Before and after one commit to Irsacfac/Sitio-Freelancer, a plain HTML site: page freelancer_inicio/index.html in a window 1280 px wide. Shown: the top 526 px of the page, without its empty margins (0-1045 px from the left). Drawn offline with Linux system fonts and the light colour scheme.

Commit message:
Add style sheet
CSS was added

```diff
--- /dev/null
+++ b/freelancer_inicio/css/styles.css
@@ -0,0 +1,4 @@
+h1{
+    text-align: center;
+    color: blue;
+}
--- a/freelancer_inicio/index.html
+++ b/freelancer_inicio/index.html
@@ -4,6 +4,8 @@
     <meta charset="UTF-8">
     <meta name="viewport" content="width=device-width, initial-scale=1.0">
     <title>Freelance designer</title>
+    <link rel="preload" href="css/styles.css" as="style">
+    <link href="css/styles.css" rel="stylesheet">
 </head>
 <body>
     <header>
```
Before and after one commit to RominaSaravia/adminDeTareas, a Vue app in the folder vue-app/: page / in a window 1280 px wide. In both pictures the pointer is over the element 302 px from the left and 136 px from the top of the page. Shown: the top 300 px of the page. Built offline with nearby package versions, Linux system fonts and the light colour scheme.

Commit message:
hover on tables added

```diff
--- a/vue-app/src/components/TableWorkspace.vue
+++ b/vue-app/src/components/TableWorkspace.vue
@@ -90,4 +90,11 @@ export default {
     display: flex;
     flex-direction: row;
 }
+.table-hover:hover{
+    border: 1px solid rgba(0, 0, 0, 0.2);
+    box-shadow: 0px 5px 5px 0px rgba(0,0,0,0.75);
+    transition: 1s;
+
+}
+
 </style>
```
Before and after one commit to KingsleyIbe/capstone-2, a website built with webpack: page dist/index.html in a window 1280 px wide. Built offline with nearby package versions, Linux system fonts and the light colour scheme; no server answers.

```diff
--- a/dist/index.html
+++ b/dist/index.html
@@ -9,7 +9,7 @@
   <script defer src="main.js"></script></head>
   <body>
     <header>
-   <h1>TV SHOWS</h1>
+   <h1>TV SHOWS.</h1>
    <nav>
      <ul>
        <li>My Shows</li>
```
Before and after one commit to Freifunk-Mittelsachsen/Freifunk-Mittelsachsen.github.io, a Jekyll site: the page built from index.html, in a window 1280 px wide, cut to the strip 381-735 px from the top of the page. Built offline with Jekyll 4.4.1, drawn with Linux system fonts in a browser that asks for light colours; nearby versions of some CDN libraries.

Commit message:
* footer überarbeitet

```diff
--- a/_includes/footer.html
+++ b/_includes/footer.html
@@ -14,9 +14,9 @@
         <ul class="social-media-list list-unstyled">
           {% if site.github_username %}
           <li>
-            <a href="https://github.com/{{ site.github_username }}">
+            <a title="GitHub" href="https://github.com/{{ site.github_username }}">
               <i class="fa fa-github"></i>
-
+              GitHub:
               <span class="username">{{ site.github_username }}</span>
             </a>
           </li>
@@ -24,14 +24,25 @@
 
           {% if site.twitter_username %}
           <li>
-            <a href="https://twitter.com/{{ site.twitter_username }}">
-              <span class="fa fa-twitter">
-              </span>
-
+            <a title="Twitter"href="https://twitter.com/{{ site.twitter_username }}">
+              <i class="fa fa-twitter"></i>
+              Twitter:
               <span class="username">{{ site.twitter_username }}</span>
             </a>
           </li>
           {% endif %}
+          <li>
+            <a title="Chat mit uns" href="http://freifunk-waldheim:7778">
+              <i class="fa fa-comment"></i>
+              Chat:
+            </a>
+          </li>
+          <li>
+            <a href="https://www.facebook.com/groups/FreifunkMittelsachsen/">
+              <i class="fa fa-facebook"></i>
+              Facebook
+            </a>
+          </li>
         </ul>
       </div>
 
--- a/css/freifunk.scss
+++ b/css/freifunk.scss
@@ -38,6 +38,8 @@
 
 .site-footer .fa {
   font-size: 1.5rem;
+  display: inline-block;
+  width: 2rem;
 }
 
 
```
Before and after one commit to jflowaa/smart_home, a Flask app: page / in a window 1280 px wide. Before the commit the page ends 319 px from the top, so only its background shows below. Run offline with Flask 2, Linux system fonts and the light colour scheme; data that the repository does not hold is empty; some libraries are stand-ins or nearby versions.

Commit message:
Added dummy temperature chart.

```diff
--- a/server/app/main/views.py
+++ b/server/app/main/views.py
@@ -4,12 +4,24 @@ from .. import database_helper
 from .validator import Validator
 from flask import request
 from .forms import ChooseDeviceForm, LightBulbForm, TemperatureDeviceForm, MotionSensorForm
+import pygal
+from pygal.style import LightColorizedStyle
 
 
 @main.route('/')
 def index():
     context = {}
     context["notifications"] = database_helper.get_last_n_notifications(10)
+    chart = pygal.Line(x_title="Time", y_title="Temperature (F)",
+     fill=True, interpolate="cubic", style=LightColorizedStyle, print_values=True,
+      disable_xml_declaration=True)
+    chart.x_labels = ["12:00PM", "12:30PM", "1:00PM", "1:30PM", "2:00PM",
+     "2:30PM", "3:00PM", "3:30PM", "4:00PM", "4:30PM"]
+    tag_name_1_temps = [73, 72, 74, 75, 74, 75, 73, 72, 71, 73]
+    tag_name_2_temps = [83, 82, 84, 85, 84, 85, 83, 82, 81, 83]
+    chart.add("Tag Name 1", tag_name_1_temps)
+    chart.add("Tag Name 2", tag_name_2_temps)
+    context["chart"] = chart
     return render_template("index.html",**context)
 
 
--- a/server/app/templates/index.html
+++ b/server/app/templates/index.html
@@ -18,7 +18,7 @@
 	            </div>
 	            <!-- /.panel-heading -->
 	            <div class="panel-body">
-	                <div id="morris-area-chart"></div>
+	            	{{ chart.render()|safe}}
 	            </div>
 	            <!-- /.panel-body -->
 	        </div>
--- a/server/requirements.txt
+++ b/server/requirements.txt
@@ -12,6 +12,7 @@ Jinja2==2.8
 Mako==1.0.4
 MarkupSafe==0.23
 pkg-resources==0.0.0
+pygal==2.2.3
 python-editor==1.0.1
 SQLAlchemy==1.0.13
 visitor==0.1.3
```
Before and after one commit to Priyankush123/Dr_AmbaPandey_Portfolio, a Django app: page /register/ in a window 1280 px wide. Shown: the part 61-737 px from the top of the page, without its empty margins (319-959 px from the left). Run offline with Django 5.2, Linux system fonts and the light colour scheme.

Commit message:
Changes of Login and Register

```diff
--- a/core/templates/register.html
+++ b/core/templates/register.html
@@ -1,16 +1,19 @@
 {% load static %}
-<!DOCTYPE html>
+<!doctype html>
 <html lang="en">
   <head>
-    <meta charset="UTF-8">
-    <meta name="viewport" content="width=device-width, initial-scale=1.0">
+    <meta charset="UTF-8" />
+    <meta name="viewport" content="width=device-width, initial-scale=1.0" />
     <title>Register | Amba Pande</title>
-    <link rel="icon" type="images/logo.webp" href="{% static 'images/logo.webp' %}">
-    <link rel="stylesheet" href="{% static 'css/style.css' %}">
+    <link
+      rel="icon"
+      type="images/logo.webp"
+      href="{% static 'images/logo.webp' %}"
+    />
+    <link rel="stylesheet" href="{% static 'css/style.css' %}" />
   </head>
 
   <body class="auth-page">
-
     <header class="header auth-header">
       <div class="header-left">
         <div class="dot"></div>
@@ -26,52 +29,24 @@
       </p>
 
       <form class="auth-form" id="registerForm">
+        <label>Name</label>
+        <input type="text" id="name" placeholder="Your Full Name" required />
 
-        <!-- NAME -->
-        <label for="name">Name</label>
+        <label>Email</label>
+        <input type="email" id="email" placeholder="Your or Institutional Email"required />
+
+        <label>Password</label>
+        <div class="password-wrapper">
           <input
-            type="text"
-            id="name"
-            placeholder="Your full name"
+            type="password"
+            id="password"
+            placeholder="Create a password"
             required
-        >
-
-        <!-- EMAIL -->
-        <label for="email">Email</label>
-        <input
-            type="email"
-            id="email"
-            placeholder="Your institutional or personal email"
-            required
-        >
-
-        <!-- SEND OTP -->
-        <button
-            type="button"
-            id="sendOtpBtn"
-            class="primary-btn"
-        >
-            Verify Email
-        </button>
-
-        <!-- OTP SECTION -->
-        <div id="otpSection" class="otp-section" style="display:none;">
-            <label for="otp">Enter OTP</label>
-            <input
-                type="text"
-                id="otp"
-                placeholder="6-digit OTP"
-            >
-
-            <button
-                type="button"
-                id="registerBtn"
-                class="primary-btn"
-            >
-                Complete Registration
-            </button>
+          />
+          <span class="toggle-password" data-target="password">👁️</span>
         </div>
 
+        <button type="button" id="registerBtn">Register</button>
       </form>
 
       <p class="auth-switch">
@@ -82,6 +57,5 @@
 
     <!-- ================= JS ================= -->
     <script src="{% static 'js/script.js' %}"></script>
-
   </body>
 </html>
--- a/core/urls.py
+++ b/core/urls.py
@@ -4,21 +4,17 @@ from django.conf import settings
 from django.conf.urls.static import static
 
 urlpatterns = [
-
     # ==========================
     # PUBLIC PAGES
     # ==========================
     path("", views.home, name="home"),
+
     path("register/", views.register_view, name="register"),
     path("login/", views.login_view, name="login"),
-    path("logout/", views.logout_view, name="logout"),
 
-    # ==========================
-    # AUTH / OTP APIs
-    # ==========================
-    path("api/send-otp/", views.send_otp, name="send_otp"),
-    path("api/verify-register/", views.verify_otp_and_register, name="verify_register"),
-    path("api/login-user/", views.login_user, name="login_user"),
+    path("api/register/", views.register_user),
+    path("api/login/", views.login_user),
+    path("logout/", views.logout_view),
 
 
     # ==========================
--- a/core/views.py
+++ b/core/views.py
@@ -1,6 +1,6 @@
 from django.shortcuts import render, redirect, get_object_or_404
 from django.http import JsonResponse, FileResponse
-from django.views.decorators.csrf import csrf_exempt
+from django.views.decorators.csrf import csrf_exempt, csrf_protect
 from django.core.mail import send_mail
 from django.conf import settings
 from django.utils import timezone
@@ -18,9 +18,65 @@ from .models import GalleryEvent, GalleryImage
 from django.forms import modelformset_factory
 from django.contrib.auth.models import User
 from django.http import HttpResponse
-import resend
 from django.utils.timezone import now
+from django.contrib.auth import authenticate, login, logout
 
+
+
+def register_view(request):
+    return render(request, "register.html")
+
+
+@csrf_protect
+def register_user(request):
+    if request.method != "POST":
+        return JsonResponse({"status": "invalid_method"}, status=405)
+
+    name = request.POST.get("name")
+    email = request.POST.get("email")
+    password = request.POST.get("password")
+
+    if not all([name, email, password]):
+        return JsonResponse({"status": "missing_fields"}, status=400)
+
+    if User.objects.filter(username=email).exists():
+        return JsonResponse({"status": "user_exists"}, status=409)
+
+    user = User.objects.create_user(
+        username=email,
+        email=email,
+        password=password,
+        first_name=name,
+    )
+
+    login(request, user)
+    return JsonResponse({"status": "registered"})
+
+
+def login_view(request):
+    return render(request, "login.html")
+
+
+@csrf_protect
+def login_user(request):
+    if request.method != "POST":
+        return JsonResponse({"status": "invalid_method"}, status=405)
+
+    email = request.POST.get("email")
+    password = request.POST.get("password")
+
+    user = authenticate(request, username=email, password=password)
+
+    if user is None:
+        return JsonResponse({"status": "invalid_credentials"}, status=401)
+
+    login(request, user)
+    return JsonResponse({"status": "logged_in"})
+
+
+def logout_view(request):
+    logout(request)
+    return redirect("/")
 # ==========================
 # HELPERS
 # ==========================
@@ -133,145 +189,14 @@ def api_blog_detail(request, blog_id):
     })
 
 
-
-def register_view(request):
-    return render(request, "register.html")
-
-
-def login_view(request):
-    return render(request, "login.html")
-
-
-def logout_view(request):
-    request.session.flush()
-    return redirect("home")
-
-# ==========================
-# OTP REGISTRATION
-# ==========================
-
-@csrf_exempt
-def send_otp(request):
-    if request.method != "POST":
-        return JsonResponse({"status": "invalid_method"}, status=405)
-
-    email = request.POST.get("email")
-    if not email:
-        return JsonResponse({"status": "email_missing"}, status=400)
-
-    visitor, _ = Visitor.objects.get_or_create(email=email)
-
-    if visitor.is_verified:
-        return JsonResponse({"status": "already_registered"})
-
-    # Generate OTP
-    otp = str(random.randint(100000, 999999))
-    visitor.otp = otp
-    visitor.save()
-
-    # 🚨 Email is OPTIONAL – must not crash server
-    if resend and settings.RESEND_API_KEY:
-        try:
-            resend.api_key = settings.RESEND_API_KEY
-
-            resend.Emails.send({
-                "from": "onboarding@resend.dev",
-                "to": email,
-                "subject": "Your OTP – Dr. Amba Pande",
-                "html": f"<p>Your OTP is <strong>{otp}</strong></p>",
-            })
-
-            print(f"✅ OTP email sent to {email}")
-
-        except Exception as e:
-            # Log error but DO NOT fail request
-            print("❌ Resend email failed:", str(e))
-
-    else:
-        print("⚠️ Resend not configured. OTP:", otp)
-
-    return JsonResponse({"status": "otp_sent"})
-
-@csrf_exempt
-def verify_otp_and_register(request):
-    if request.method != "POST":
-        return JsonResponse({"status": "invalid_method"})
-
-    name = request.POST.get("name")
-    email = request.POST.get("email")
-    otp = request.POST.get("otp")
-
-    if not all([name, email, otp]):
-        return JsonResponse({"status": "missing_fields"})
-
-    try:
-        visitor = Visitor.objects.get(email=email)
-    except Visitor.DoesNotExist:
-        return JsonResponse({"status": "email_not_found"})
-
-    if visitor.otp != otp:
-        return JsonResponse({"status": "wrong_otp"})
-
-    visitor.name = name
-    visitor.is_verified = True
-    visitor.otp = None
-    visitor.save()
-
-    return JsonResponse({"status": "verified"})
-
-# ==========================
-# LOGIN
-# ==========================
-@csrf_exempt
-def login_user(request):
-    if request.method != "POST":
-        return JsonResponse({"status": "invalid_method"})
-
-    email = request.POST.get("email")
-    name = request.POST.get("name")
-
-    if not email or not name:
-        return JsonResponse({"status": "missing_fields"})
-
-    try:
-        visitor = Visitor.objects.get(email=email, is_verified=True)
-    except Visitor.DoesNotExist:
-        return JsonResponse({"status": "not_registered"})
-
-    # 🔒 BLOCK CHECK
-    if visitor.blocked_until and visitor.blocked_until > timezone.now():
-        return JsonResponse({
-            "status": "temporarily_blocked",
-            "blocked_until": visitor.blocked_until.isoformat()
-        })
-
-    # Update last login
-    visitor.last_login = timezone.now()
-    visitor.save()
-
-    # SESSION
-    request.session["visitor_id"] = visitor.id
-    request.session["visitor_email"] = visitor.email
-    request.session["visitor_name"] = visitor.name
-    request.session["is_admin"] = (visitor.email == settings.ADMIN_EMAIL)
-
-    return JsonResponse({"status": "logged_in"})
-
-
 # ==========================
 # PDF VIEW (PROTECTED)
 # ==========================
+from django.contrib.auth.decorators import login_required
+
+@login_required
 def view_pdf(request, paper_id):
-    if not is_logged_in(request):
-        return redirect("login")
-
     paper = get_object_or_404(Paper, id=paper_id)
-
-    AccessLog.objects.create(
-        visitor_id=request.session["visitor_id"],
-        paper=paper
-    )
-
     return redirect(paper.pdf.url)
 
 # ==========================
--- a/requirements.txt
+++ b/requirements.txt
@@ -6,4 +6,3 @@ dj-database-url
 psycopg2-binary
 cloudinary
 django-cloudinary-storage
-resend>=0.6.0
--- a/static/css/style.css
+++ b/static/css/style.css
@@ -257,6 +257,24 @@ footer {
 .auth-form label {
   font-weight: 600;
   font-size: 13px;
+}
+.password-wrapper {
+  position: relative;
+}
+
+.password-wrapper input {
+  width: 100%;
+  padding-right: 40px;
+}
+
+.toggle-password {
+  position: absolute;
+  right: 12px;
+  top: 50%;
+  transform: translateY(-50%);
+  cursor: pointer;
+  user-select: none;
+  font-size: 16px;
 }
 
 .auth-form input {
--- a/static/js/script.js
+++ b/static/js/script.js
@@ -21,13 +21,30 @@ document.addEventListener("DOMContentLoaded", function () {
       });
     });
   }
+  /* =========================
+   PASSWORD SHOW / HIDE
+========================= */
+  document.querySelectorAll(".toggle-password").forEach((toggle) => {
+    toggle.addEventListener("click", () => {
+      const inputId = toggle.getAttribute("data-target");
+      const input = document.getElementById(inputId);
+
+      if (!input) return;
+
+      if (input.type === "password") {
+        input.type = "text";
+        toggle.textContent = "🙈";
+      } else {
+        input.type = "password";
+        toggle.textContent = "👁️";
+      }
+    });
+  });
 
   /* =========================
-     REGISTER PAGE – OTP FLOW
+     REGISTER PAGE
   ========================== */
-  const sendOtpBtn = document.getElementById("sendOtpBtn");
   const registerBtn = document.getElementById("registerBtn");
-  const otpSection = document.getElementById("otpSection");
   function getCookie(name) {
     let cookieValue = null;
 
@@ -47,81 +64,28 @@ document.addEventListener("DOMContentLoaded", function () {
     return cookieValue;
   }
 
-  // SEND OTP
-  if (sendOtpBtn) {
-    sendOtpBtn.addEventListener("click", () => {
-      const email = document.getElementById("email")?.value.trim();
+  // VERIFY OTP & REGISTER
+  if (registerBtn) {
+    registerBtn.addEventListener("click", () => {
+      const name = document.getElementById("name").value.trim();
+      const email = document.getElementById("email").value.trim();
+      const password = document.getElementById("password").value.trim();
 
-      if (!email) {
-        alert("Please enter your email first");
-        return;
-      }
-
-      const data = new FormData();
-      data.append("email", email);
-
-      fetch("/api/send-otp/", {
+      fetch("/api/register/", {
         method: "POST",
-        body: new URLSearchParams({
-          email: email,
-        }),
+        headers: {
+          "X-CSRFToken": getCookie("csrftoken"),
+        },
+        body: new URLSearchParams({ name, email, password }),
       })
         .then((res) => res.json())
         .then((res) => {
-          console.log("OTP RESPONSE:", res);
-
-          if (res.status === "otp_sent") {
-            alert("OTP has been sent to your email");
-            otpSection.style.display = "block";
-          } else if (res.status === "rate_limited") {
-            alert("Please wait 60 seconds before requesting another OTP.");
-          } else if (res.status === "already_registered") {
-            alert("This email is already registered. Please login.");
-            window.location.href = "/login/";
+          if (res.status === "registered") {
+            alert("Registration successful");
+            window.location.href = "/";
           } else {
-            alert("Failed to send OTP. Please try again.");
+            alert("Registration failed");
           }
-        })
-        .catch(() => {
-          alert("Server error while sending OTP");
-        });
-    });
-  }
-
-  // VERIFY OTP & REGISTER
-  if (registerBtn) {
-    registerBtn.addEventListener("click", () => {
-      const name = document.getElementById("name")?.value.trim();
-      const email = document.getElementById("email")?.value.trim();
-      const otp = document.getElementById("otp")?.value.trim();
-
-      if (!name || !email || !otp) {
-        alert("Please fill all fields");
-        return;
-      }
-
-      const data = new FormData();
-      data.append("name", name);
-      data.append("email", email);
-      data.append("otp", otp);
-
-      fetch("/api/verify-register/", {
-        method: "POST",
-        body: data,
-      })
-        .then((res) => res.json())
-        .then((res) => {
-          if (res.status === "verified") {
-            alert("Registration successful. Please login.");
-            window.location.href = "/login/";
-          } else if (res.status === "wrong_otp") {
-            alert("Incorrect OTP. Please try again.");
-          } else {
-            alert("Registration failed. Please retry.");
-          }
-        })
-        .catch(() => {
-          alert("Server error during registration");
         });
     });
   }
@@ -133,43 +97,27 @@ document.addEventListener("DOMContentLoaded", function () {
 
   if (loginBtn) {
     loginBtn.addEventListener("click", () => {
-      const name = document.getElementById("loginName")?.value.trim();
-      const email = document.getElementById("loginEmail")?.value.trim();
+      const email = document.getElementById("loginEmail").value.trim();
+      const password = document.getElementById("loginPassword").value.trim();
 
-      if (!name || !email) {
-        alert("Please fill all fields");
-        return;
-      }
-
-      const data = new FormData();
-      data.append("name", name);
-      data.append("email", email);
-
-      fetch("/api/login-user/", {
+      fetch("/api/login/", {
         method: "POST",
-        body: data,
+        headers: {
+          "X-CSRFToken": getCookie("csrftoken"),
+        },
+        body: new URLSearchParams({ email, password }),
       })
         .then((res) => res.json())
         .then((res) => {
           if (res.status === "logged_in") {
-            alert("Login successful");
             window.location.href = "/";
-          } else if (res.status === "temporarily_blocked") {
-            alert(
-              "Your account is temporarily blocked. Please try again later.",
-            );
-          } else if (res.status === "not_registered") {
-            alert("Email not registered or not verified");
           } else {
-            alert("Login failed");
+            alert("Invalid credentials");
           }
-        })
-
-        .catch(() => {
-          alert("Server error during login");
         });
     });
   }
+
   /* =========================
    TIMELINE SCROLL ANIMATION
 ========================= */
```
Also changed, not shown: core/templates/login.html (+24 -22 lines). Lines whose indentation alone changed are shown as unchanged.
---*---
For this exercise, return every line from the data that holds the string "objects".

- _Exercise solution_
+    if User.objects.filter(username=email).exists():
+    user = User.objects.create_user(
-    visitor, _ = Visitor.objects.get_or_create(email=email)
-        visitor = Visitor.objects.get(email=email)
-        visitor = Visitor.objects.get(email=email, is_verified=True)
-    AccessLog.objects.create(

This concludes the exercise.